Monday, April 11, 2011

Rare Facial Replantation Performed at UAMS
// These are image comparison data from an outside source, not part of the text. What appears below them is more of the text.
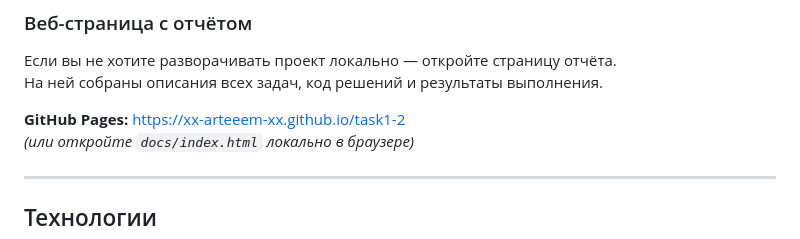
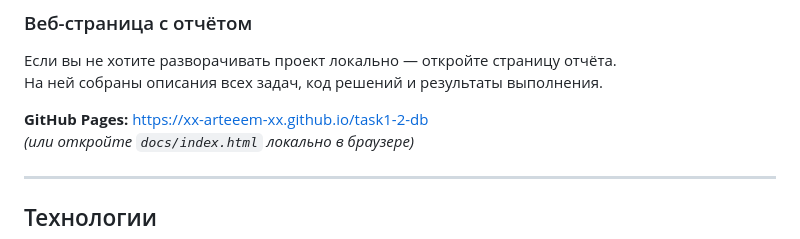
Before and after one commit to xx-arteeem-xx/task1-2-db, a Markdown page: README.md, the part around the change. GitHub-like rendering.

Commit message:
Фикс ссылки в readme

```diff
--- a/README.md
+++ b/README.md
@@ -111,7 +111,7 @@ python solution/task3/task8.py  # Вывод книг с фильтрацией
 Если вы не хотите разворачивать проект локально — откройте страницу отчёта.
 На ней собраны описания всех задач, код решений и результаты выполнения.
 
-**GitHub Pages:** [https://xx-arteeem-xx.github.io/task1-2](https://xx-arteeem-xx.github.io/task1-2)
+**GitHub Pages:** [https://xx-arteeem-xx.github.io/task1-2-db](https://xx-arteeem-xx.github.io/task1-2-db)
 *(или откройте `docs/index.html` локально в браузере)*
 
 ---
```
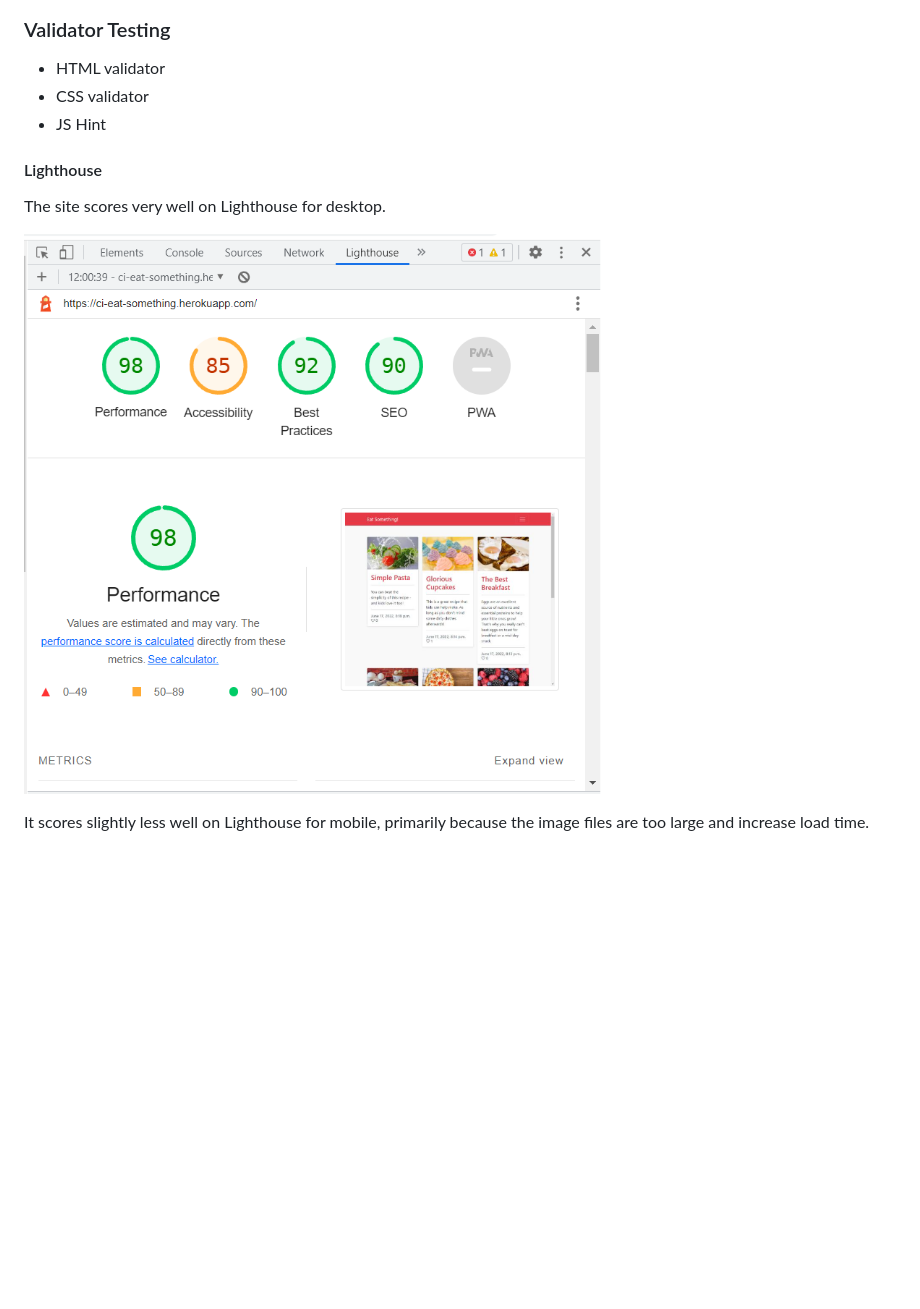
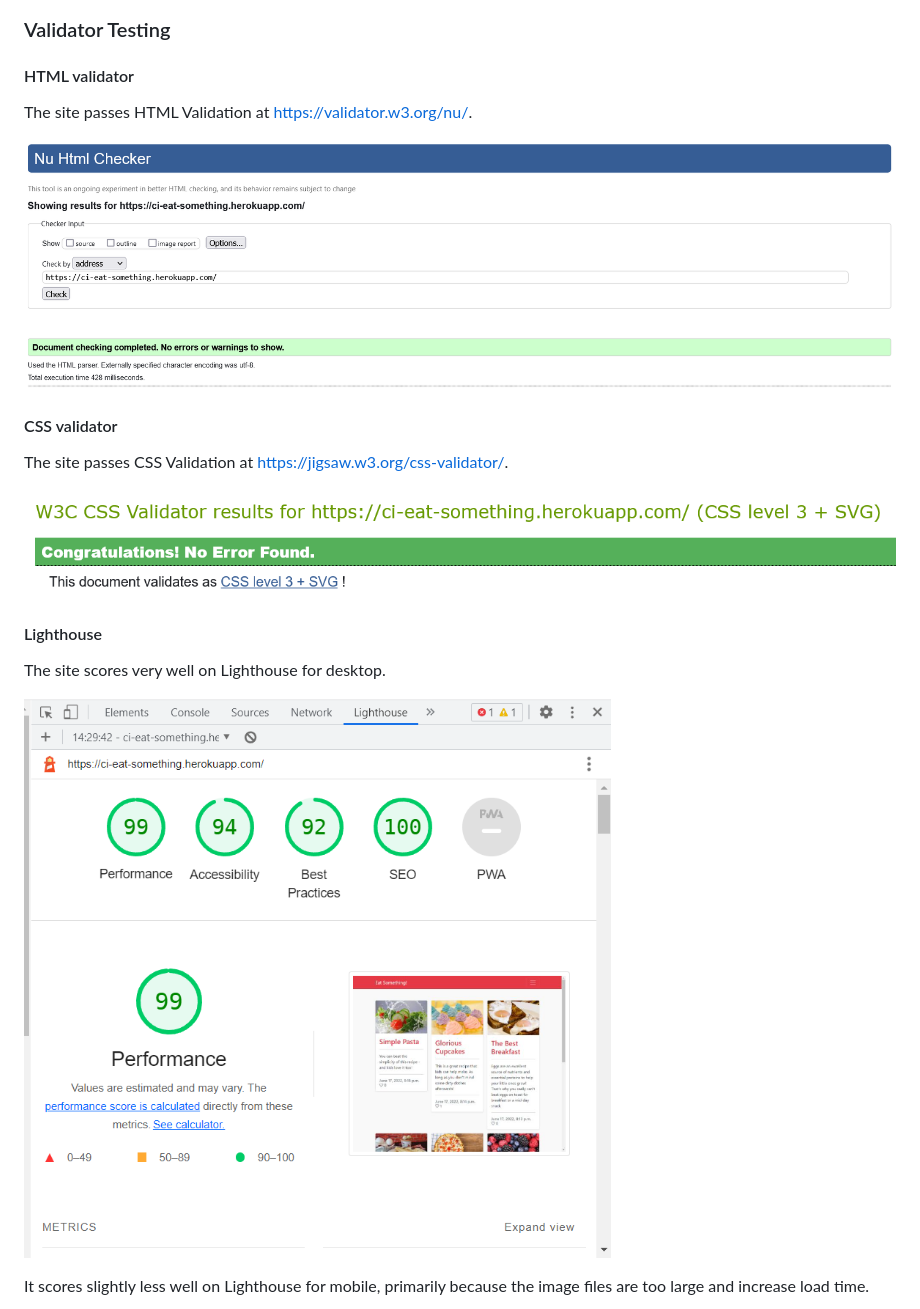
Before and after one commit to robindavidgames/ci-project04, a Markdown page: README.md, the part around the change. GitHub-like rendering; pictures changed too: assets/readme_images/cssvalidation.png (added), assets/readme_images/htmlvalidation.png (added), assets/readme_images/lighthousedesktop.png; blank space fills up the shorter version.

Commit message:
Detail Validator Testing in README.

```diff
--- a/README.md
+++ b/README.md
@@ -223,9 +223,17 @@ The command to run automated tests is:
 
 ### Validator Testing
 
-- HTML validator
-- CSS validator
-- JS Hint
+#### HTML validator
+
+The site passes HTML Validation at https://validator.w3.org/nu/.
+
+![HTML Validation.](/assets/readme_images/htmlvalidation.png)
+
+#### CSS validator
+
+The site passes CSS Validation at https://jigsaw.w3.org/css-validator/.
+
+![CSS Validation.](/assets/readme_images/cssvalidation.png)
 
 #### Lighthouse
 
```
UAMS mails out a publication called UAMS Consult a few times each year. I found a pdf file of their March 2007 issue online (no longer active, 2013) but couldn’t find the current one with this case report. So I’m taking the liberty (they may ask me to take it down) to publish it here.
The 20-year-old patient presented to the UAMS Emergency Department via ambulance from Malvern, about 50 miles away. The patient’s nose, upper lip and most of his right cheek were amputated by the edge of a hollow metal pole that came through the patient’s windshield during the single-vehicle rollover accident. He also had multiple facial fractures with extensive damage to the palate and teeth.
At the accident site, the property owner directed emergency responders to the severed portion of the patient’s face some distance from the vehicle. The avulsed tissue was properly stored and brought to the ED along with the patient.
Only One Choice
Mauricio Moreno, MD, director of the UAMS Head and Neck Cancer Division and a fellowship-trained microvacsular surgeon, saw the patient in the ED and determined that the only choice was to attempt one of the largest known composite facial replantation surgeries in medical literature.
The ischemia time was critical to the outcome since most successful replantations of facial tissues are performed in less than 8 hours. Due to inclement weather, an effort to fly the patient to UAMS had been aborted, and nearly six hours had passed when the patient was taken to surgery.
Without a successful replantation, the patient’s prognosis was poor for both function and appearance. No amount of plastic and reconstructive surgery would provide a cosmetically satisfactory result, and the patient’s ability to eat, drink, or speak would be severely affected.
Prior to surgery, Moreno consulted with UAMS’ Marcus Moody, MD, a facial plastic and reconstructive surgery specialist, who agreed that the facial bone fractures could be repaired at a later date.
The Challenge
Success depended on reintroducing blood supply via a microvascular anastomosis of the facial artery to the angular artery and microvascular anastomosis of the retromandibular vein to the facial vein. Given the nature of the injury, the vessels were severely damaged at the point where they were transected. In order to overcome this problem the vessels were dissected from the transection site until they appeared less damaged, and the anastomosis was made at that point. This was one of the most technically challenging aspects of the case. Very short vessels forced the release of some tissues in the face and neck in order to achieve a tension-free anastomosis.
Moreno worked as quickly as possible, completing the replantation in about two hours, maintaining the total ischemia time just under eight hours.
Six days after surgery, while the patient remained sedated in the ICU, the retromandibular vein thrombosed and the patient was taken back into surgery to repair the clotted vessel. Two days later the same vessel thrombosed again requiring a third – and final – microsurgical procedure.
The episodes of thrombosis likely were related to the vessel trauma that resulted from the accident.
Leeches Help
Because the tissue was unable to accommodate the increased blood flow, medical leeches were flown to UAMS and applied to the replanted tissue for 72 hours. The leeches corrected the venous insufficiency, which can have the same deleterious effect as when replanted tissue gets too little blood supply.
The replantation was a success. It appears to be the largest composite nasal replantation in the medical literature of about 15 cases described worldwide.
Ninety percent of the tissue survived; only a small portion of the patient’s nose and right cheek did not survive, but that tissue can be replaced.
The patient lost vision in his right eye, and the right side of his face is paralyzed as a result of the trauma. Multiple procedures will be needed to repair the numerous facial fractures, restore facial symmetry and achieve the best possible cosmetic and functional outcome.
Kudos to UAMS.


Chrysalis said...

What an amazing thing. That poor man. I am just amazed at the things that are being done today. Can you imagine trying to do this?

mary beth said...

WOW! Amazing. Thanks for posting this.

Cynthia Bailey MD said...

This is truly amazing. Thanks for putting it on your blog where I could see it.